Many years ago, during the twilight of the Soviet Union, millions of Soviet citizens enjoyed the guilty pleasure of reading a detective novel or two. Emphasis should be placed on the word “guilty,” for, with the exception of Vasily Livanov and Vitaly Solomin’s depictions of Sherlock Holmes and Dr. Watson on Soviet state television from 1979 until 1986, the Soviet government frowned on the detective genre.
This stemmed in no small part from Marxist interpretations of the genre as thoroughly wedded to bourgeois rationalism, individualism, and the ideology of the capital marketplace. Fictional detectives, especially those like Holmes or Dorothy L. Sayers’s Lord Peter Wimsey, were critiqued by communist literary critics for their lack of revolutionary consciousness. Thus, so many mystery-hungry Soviets, such as Grigory Chkhartishvili’s wife, dared to read mystery novels in public only if they were first covered with brown paper.
The Great Bad Man
Few know the name Chkhartishvili, but millions of readers around the world know who Boris Akunin (b. 1956) is. Chkhartishvili, an ethnic Georgian and a third-generation Muscovite, is a Russian author and specialist in Japanese literature and culture. He took the name “Boris Akunin” (Japanese for “great bad man”) to single-handedly invent the modern Russian detective novel.
His first publication under the Akunin nom de plume, 1998’s “The Winter Queen,” introduced the world to the detective Erast Petrovich Fandorin. Unlike so many fictional detectives, Fandorin is fully human and regularly vulnerable, which means he has weaknesses, doubt, and a less-than-rosy past. He also has a pronounced stutter.
Forced to leave Moscow State University due to his deceased father’s huge debts, Fandorin gains employment as a clerk with the police. His natural genius shines through, and soon enough, Fandorin is made a detective and a member of the secret police known as Third Section of His Imperial Majesty’s Own Chancellery.
Looking to Other Writers
Given that the Fandorin novels are set during the age of the Russian Empire, and since Fandorin is as much of a spy as he is a gumshoe, Akunin’s novels see the detective thrown into several different maelstroms across the world. In “The Turkish Gambit,” Fandorin finds himself in Bulgaria during the Russo-Turkish War of 1877–1878. In “The Diamond Chariot,” Fandorin’s case involves not only the Trans-Siberian Railway, but also the Russo-Japanese War in northern China and Korea.
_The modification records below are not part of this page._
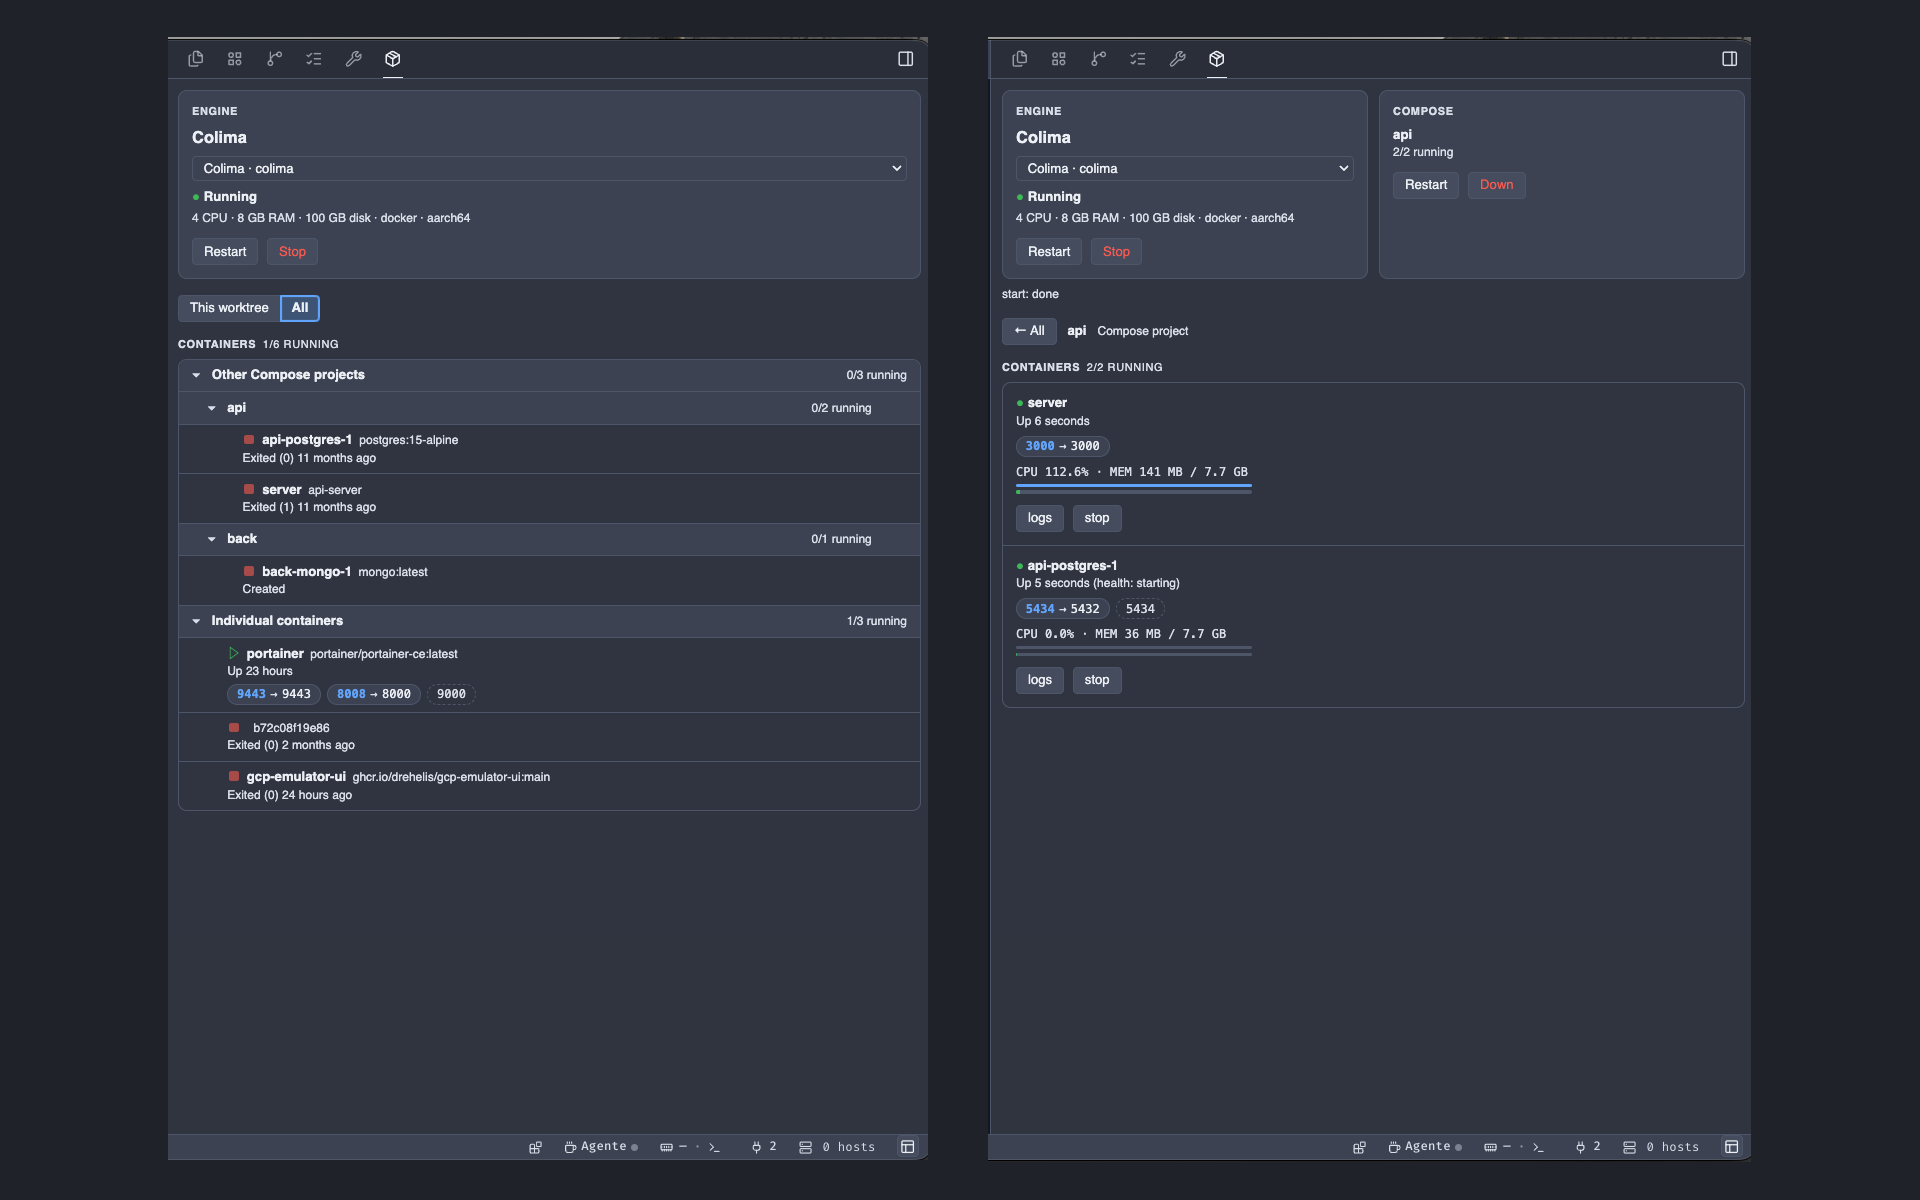
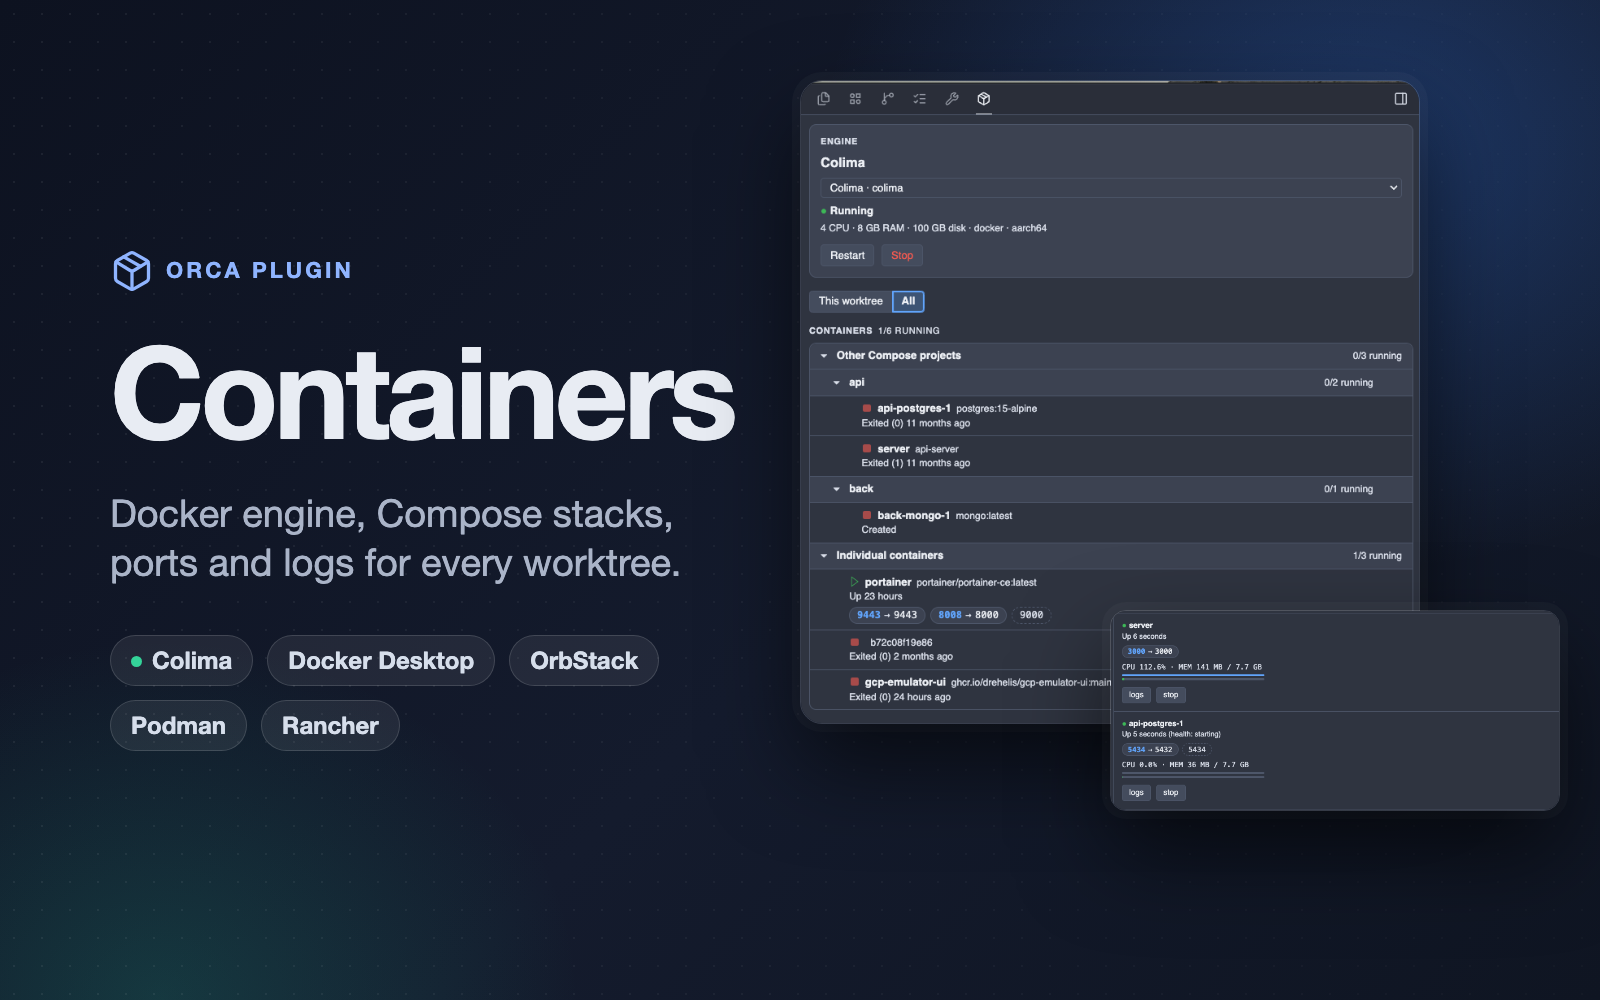
docs: redesign catalog cover image

diff --git a/README.md b/README.md
@@ -34,7 +34,7 @@ tested against a real CLI; the other engine controls follow each vendor's docume
 ## Install
 
 In Orca, open Settings → Plugins and search for **Containers**, or install it from Git with
-`https://github.com/rgarciade/orca-containers.git#v0.1.0`. Approve the plugin, then open the
+`https://github.com/rgarciade/orca-containers.git#v0.1.1`. Approve the plugin, then open the
 **Containers** panel (package icon) in the right sidebar.
 
 For development, add a clone of this repository under Settings → Plugins →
Besides their historical character, the Fandorin mysteries are dedicated to the classic tropes, themes, and creators of the mystery genre. Take for instance “Murder on the Leviathan.” Set aboard a passenger ship in the 1870s, “Murder on the Leviathan,” with its theme of cursed archaeology, its multiethnic passengers, and intricate mystery, recalls the great Agatha Christie and her novels like “Death on the Nile.”
This is no coincidence either; Akunin is a lover of the mystery genre, and his Fandorin novels pay homage to the mystery genre’s past. “He Lover of Death” is Dickensian, while the short story collection “Special Assignments” places Fandorin in the heart of Victorian London during the days of Jack the Ripper, arguably the most written about serial killer in literary history.
A Better Time
The bygone days of the Russian Empire are also honored. This is not to say that Akunin’s novels are blind paeans to tsarism. There are plenty of duplicitous characters who populate these novels, and not all of them are bomb-throwing Bolsheviks or common thieves. Corrupt Russian bureaucrats, idealistic students influenced by too much Nietzsche, and royal psychopaths appear just as often.
However, one cannot help but read the Fandorin novels and fall in love with the common nobility of the period. The characters behave with manners. They have honor. They have loyalty, and no character is more loyal than Masa. Masa, who first appears in “The Diamond Chariot,” is a former yakuza gangster whom Fandorin hires to be his ninjitsu teacher. Masa saves Fandorin’s life time and time again in the novels, all the while thinking what can be construed as racist, or at least anti-Western opinions about European hygiene and gender relations.
The Fandorin series is the apex and apogee of historical mystery greatness. Akunin is an expert stylist and someone interested in the granular details about Russian history, its imperial culture, and the uniqueness of the Russian soul. The Fandorin novels are also a true feast for mystery and detective fiction lovers, and they offer the rare cross-cultural opportunity to see a traditional locked-room plot transported to 19th-century Russia.
Benjamin Welton is a freelance writer based in New England.